by Bill Mullis
A couple of eons ago, I was enjoying a lazy summer afternoon playing on the grill at the local gourmet hamburger restaurant. As per normal for a slow afternoon, I was keeping a minimum of meat on the grill, three rows of four patties, keep ‘em moving, pop the leading row off when it gets too done and replace it with fresh, all on the off chance somebody would come in for a late lunch. The manager was doing paperwork in the closet they called an office, and the cashier was cleaning the dining room.
That’s when the bus pulled in.
We had a Standard Operating Procedure for buses. It did not start with waiting for the riders to come in and order. This particular franchise had a habit of timing the service from the moment the cashier hit Total to the moment the last item was placed on the customer’s tray.
So I yelled, “Bus on the lot!” and went into action. I loaded the grill with forty-eight patties, then turned a half-circle and dropped four baskets of fries. All told that took me about a minute. Meanwhile the manager had rushed in from the office and took over at the register, freeing Becky, the nominal cashier, to make sandwiches as the orders piled in. We were manned and ready.
Noticing a distinct lack of customers, I stuck my head out the drive-through window. The bus was still there, its windows dark, its diesel engine idling. Finally I could hear the pneumatics as the door opened.
“Here they come,” I informed the crew, and went back to my grill, where the first line of patties was ready to turn.
The dining room door opened, and a guy came in, walked up to the counter, and ordered a shake. To go.
I looked at the grill, where twelve pounds of fresh ground beef was slowly becoming burnt hamburger. I looked at the fry station, where four baskets of fries were about to go ding! I went to the drive-through and watched the man with his frozen dairy dessert board the bus. I listened to the engine rev and watched the bus pull away.
The manager joined me at the grill. He smiled and put his arm around my shoulders.
“Hope you’re hungry,” he said.

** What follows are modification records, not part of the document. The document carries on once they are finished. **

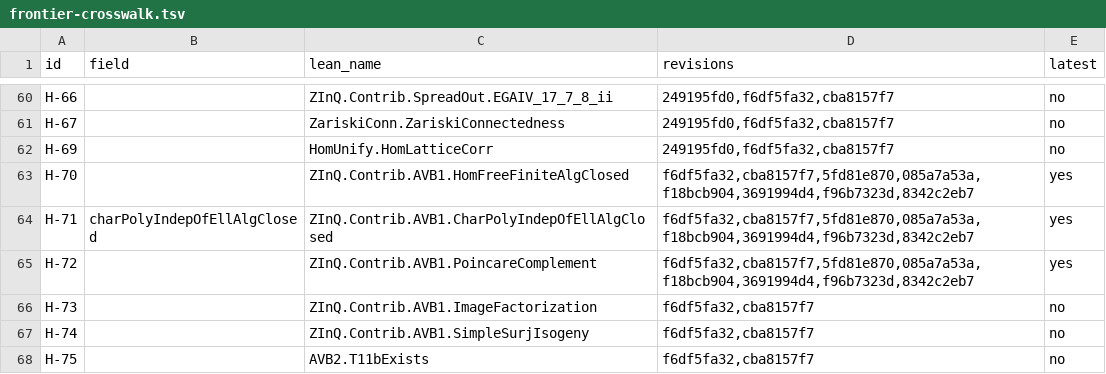
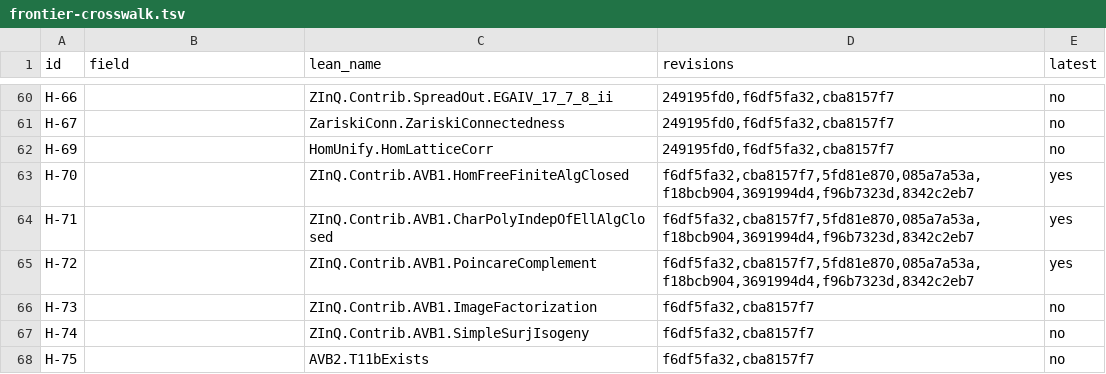
Before and after one commit to CheyLoveday/diophantine-z-q, a TSV file: docs/one-proof/frontier-crosswalk.tsv, drawn as a sheet; only a part is shown, gaps mark what is left out.

```diff
--- a/docs/one-proof/frontier-crosswalk.tsv
+++ b/docs/one-proof/frontier-crosswalk.tsv
@@ -63,3 +63,3 @@ H-69		HomUnify.HomLatticeCorr	249195fd0,f6df5fa32,cba8157f7	no
 H-70		ZInQ.Contrib.AVB1.HomFreeFiniteAlgClosed	f6df5fa32,cba8157f7,5fd81e870,085a7a53a,f18bcb904,3691994d4,f96b7323d,8342c2eb7	yes
-H-71	charPolyIndepOfEllAlgClosed	ZInQ.Contrib.AVB1.CharPolyIndepOfEllAlgClosed	f6df5fa32,cba8157f7,5fd81e870,085a7a53a,f18bcb904,3691994d4,f96b7323d,8342c2eb7	yes
+H-71		ZInQ.Contrib.AVB1.CharPolyIndepOfEllAlgClosed	f6df5fa32,cba8157f7,5fd81e870,085a7a53a,f18bcb904,3691994d4,f96b7323d,8342c2eb7	yes
 H-72		ZInQ.Contrib.AVB1.PoincareComplement	f6df5fa32,cba8157f7,5fd81e870,085a7a53a,f18bcb904,3691994d4,f96b7323d,8342c2eb7	yes
```
Also changed, not shown: docs/one-proof/kinds.tsv, 10 other files.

When he’s not responding to situations before gathering sufficient data, Bill Mullis lives and writes from the Upstate of South Carolina. Actually, even when he is responding thusly, he still lives and writes from the Upstate of South Carolina.